Mars rover aims for deep crater
Nasa's next Mars rover will be aimed at one of the planet's deepest craters.
MSL-Curiosity weighs almost a tonne and is the size of a Mini Cooper.
It will carry instruments to study whether Mars had the conditions in the past to support microbial life.
The US space agency has selected an equatorial depression called Gale Crater to investigate that question.
The $2.5bn rover will launch from Florida in November.
It should touch-down at the Red Planet in August 2012.
Gale Crater is about 155km in diameter, and its lowest point is about 4.6km below datum, the reference point on Mars from which all other elevations are measured.
The landing zone will be much narrower than the crater's width. But Nasa has high confidence the rocket-powered descent system designed for MSL-Curiosity can put it inside a target zone less than 20km across.
If this Skycrane, as it is known, works as planned, the rover will be delivered close to the central peak of the crater.
This is a huge mountain that contains layers of deposits that should offer an impressive view of millions of years of Martian geological history.
"What we've learnt over 150 years of exploration is that if you start at the bottom of the pile of layers and you go to the top, it's like reading a novel," said mission project scientist John Grotzinger from Nasa's Jet Propulsion Laboratory.
"We think Gale Crater is going to be a great novel about the early environmental evolution of Mars that offers strong prospects potentially for the discovery of habitable environments, and maybe even a shot at discovering organic compounds."
Dr Grotzinger stressed that MSL-Curiosity is not a life-detection mission; it cannot identify microbes or even microbial fossils. But it can assess whether ancient conditions could have supported organisms.
This means Gale must show evidence for the past presence of water, a source of energy with which life forms could have metabolised, and a source of organic compounds with which organisms could have built their structures.
Gale has been chosen because satellite imagery suggests it may well be one of the best places on Mars to look for these biological preconditions.
The Skycrane will lower MSL-Curiosity on to the relatively flat valley floor on the end of tethers before blasting away to a safe distance. The robot will then drive up to the base of the central mountain.
In front of it, the rover should should find abundant quantities of clay minerals that will give fresh insight into the very wet early epoch of the Red Planet. Above the clays, the deposits change to sulphates, which relate to a period in time when Mars was still wet but was beginning to dry out.
In addition, there is evidence water flowed down the mountain at some point in the past, cutting a deep gully and depositing sediments out on the plain.

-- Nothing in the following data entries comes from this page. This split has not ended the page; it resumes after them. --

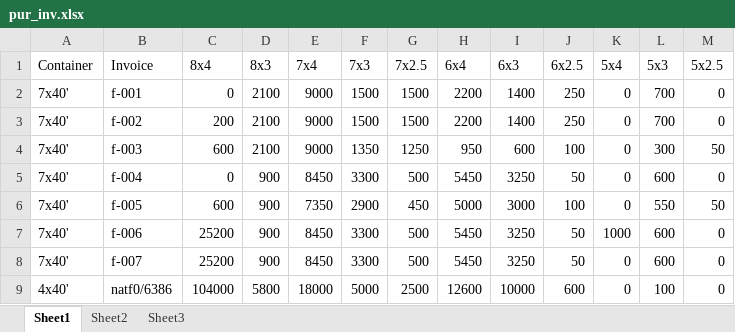
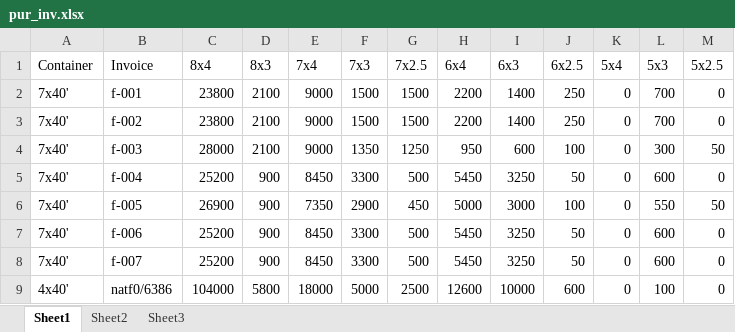
Before and after one commit to NeuronEnix/office-sim-ply, an Excel workbook: invoice-python/pur_inv.xlsx, sheet Sheet1, drawn as a sheet; values as stored, in another font and other column widths than the file's, no borders; the diff names each change by its address in the sheet, - before the commit and + after, or states it on an @@ line.

```diff
--- a/invoice-python/pur_inv.xlsx (sheet Sheet1)
+++ b/invoice-python/pur_inv.xlsx (sheet Sheet1)
-C2 (8x4): 0
+C2 (8x4): 23800
-C3 (8x4): 200
+C3 (8x4): 23800
-C4 (8x4): 600
+C4 (8x4): 28000
-C5 (8x4): 0
+C5 (8x4): 25200
-C6 (8x4): 600
+C6 (8x4): 26900
-K7 (5x4): 1000
+K7 (5x4): 0
```
Also changed, not shown: invoice-python/Update.xlsx, invoice-python/sale_inv.xlsx, 8 other files.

The rover will get to investigate all of this.
"The suite of things that we can see at Gale represents a diverse number of environments over a long period of time, possibly tens to hundreds of millions of years, plus the modern environment," said Dawn Sumner, a geologist at the University of California Davis, US.

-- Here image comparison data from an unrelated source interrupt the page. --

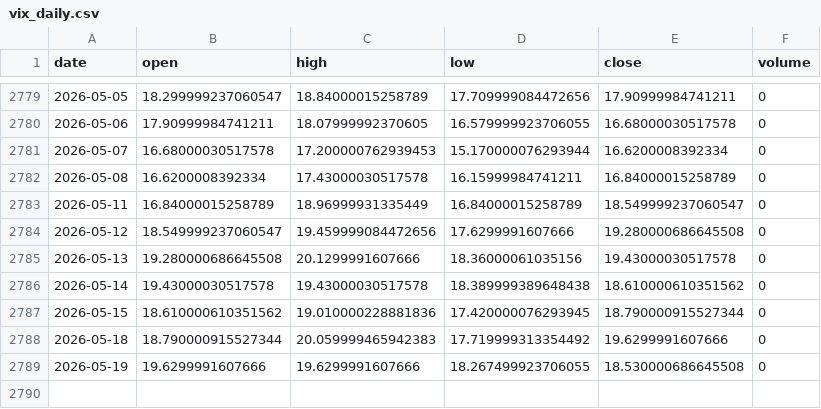
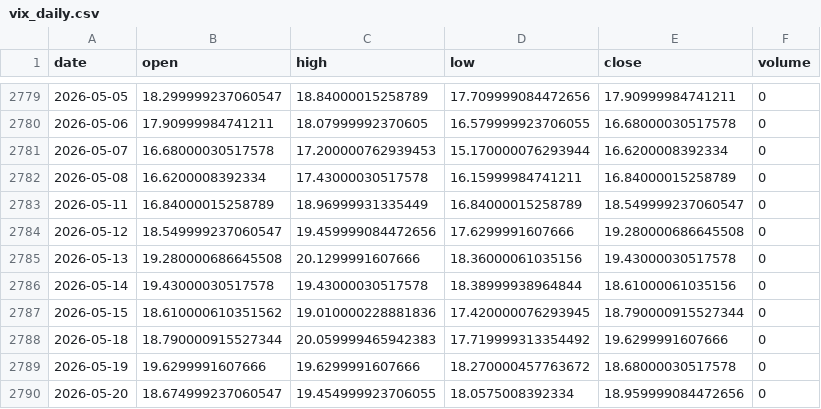
Before and after one commit to pravindev666/David-V666, a CSV file: data/vix_daily.csv, drawn as a sheet; only a part is shown, gaps mark what is left out.

Commit message:
Auto-sync: Market data 2026-05-20 07:03

```diff
--- a/data/vix_daily.csv
+++ b/data/vix_daily.csv
@@ -2785,5 +2785,6 @@ date,open,high,low,close,volume
 2026-05-13,19.280000686645508,20.1299991607666,18.36000061035156,19.43000030517578,0
-2026-05-14,19.43000030517578,19.43000030517578,18.389999389648438,18.610000610351562,0
+2026-05-14,19.43000030517578,19.43000030517578,18.38999938964844,18.61000061035156,0
 2026-05-15,18.610000610351562,19.010000228881836,17.420000076293945,18.790000915527344,0
 2026-05-18,18.790000915527344,20.059999465942383,17.719999313354492,19.6299991607666,0
-2026-05-19,19.6299991607666,19.6299991607666,18.267499923706055,18.530000686645508,0
+2026-05-19,19.6299991607666,19.6299991607666,18.270000457763672,18.68000030517578,0
+2026-05-20,18.674999237060547,19.454999923706055,18.0575008392334,18.959999084472656,0
```
Also changed, not shown: data/bank_nifty_daily.csv, data/fii_dii_daily.csv, 5 other files.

"It's also going to be just an incredibly beautiful place - it will be a lot like the southwest of the US, areas like Monument Valley where you have steep-sided cliffs with the rover going in the shallower valleys between them," the co-chair of the landing site working group explained.

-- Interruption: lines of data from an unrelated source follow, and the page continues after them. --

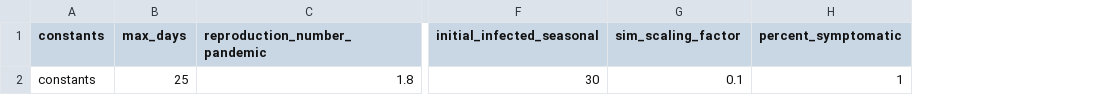
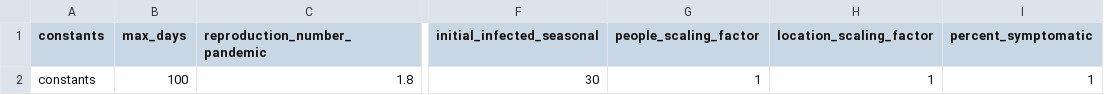
Before and after one commit to pholvs/PandemicThrust, a CSV file: PandemicThrust/constants.csv, drawn as a sheet; only a part is shown, gaps mark what is left out; removed rows and columns are numbered as before the commit, all else as after; the diff names each change by its address in the sheet, - before the commit and + after, or states it on an @@ line.

Commit message:
switched to independent sim_scale for people and locations

```diff
--- a/PandemicThrust/constants.csv
+++ b/PandemicThrust/constants.csv
-column G (sim_scaling_factor), row 2: 0.1
+column G (people_scaling_factor), row 2: 1
+column H (location_scaling_factor), row 2: 1
-B2 (max_days): 25
+B2 (max_days): 100
```
Also changed, not shown: 4 other files.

Gale was selected after a rigorous investigation of some 60 competing sites. The selection process took five years and involved about 150 researchers.
High-resolution imagery was acquired of the best sites, and Nasa even built models of some of the site surfaces and dropped a simulation rover on to them to assess their suitability.
Michael Watkins, the mission's project engineer, said the expected precision of the new entry, descent and landing system meant that the space agency could have chosen any of the top contenders.
"We can control the lift of the vehicle a little bit during entry and we can cancel out some unexpected differences in atmospheric drag that would cause the landing zone to be large," he told reporters.
"Previous missions have had landing zones that have been up to 10 times larger than MSL. MSL is going to land in a 20km-across spot."
MSL-Curiosity has been funded for an initial surface mission of two years. But the fact that Nasa's Opportunity rover continues to roll across the Red Planet today, seven years after landing, suggests the new vehicle may have a very long life ahead of it. What is more, the new vehicle carries a nuclear battery that will provide ample power on a planet where dust storms can blight the operation of solar panels.
MSL-Curiosity is currently being prepared for its November launch at Nasa's Kennedy Space Center.